### [Exercise requirements]
All lines ahead of the one containing "over IDE,SM: 会话创建" are to be left out; that line and each one after it, through the end of the records below, are to be duplicated exactly.

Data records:
· · · ·
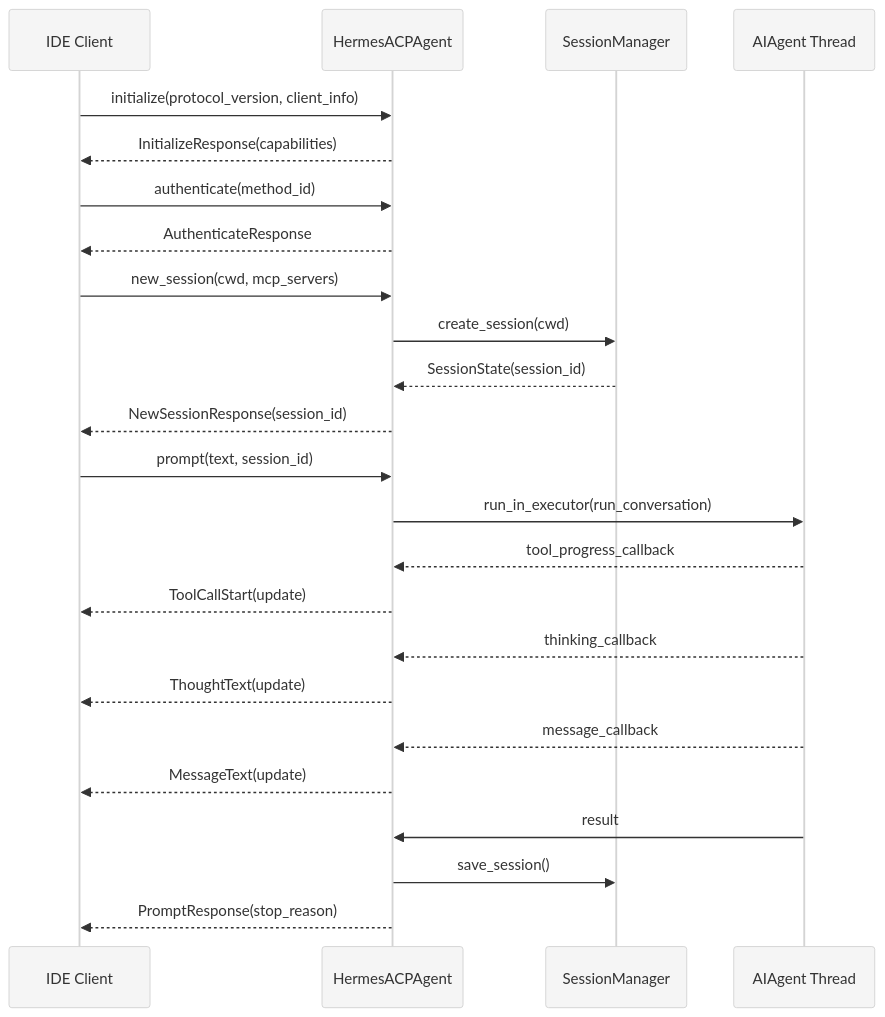
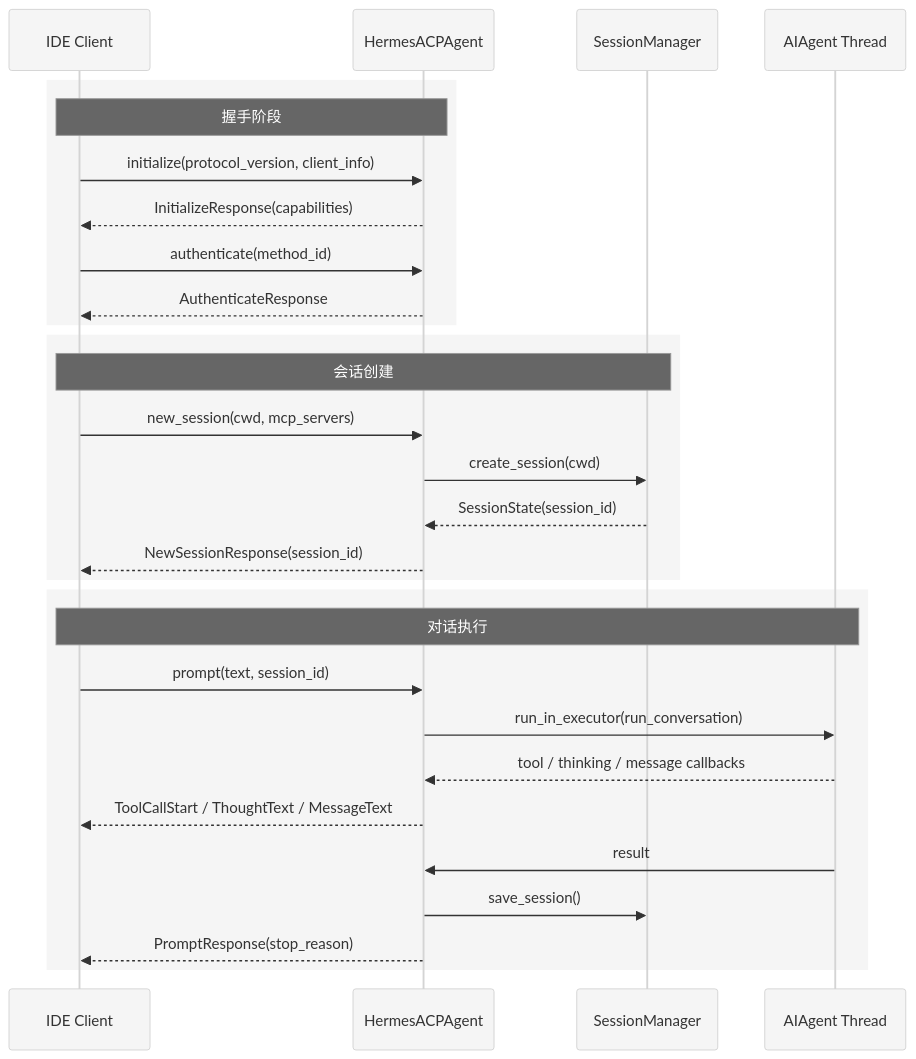
Before and after one commit to xiaonancs/hermes-agent-study: the second of 2 diagrams in Part II 源码分析/23-ACP-IDE集成.md, drawn with Mermaid. The commit also changed other lines of this file and 32 other files, not shown here.

First line of the commit message:
Mermaid 图表修复：白色背景板 + 长宽比优化

````diff
--- a/Part II 源码分析/23-ACP-IDE集成.md
+++ b/Part II 源码分析/23-ACP-IDE集成.md
@@ -99,28 +99,35 @@
 ```mermaid
 %%{init: {'theme': 'neutral', 'themeVariables': {'background': '#ffffff', 'primaryColor': '#f5f5f5', 'primaryTextColor': '#000000', 'primaryBorderColor': '#333333', 'lineColor': '#444444', 'textColor': '#000000', 'mainBkg': '#f5f5f5', 'nodeBorder': '#333333', 'clusterBkg': '#fafafa', 'clusterBorder': '#888888', 'edgeLabelBackground': '#ffffff'}}}%%
 sequenceDiagram
     participant IDE as IDE Client
     participant ACP as HermesACPAgent
     participant SM as SessionManager
     participant Agent as AIAgent Thread
 
-    IDE->>ACP: initialize(protocol_version, client_info)
-    ACP-->>IDE: InitializeResponse(capabilities)
-    IDE->>ACP: authenticate(method_id)
-    ACP-->>IDE: AuthenticateResponse
-    IDE->>ACP: new_session(cwd, mcp_servers)
-    ACP->>SM: create_session(cwd)
-    SM-->>ACP: SessionState(session_id)
-    ACP-->>IDE: NewSessionResponse(session_id)
-    IDE->>ACP: prompt(text, session_id)
-    ACP->>Agent: run_in_executor(run_conversation)
-    Agent-->>ACP: tool_progress_callback
-    ACP-->>IDE: ToolCallStart(update)
-    Agent-->>ACP: thinking_callback
-    ACP-->>IDE: ThoughtText(update)
-    Agent-->>ACP: message_callback
-    ACP-->>IDE: MessageText(update)
-    Agent->>ACP: result
-    ACP->>SM: save_session()
-    ACP-->>IDE: PromptResponse(stop_reason)
+    rect rgb(245, 245, 245)
+        Note over IDE,ACP: 握手阶段
+        IDE->>ACP: initialize(protocol_version, client_info)
+        ACP-->>IDE: InitializeResponse(capabilities)
+        IDE->>ACP: authenticate(method_id)
+        ACP-->>IDE: AuthenticateResponse
+    end
+
+    rect rgb(245, 245, 245)
+        Note over IDE,SM: 会话创建
+        IDE->>ACP: new_session(cwd, mcp_servers)
+        ACP->>SM: create_session(cwd)
+        SM-->>ACP: SessionState(session_id)
+        ACP-->>IDE: NewSessionResponse(session_id)
+    end
+
+    rect rgb(245, 245, 245)
+        Note over IDE,Agent: 对话执行
+        IDE->>ACP: prompt(text, session_id)
+        ACP->>Agent: run_in_executor(run_conversation)
+        Agent-->>ACP: tool / thinking / message callbacks
+        ACP-->>IDE: ToolCallStart / ThoughtText / MessageText
+        Agent->>ACP: result
+        ACP->>SM: save_session()
+        ACP-->>IDE: PromptResponse(stop_reason)
+    end
 ```
````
· · · ·
### [Task answer]
+        Note over IDE,SM: 会话创建
+        IDE->>ACP: new_session(cwd, mcp_servers)
+        ACP->>SM: create_session(cwd)
+        SM-->>ACP: SessionState(session_id)
+        ACP-->>IDE: NewSessionResponse(session_id)
+    end
+
+    rect rgb(245, 245, 245)
+        Note over IDE,Agent: 对话执行
+        IDE->>ACP: prompt(text, session_id)
+        ACP->>Agent: run_in_executor(run_conversation)
+        Agent-->>ACP: tool / thinking / message callbacks
+        ACP-->>IDE: ToolCallStart / ThoughtText / MessageText
+        Agent->>ACP: result
+        ACP->>SM: save_session()
+        ACP-->>IDE: PromptResponse(stop_reason)
+    end
 ```
````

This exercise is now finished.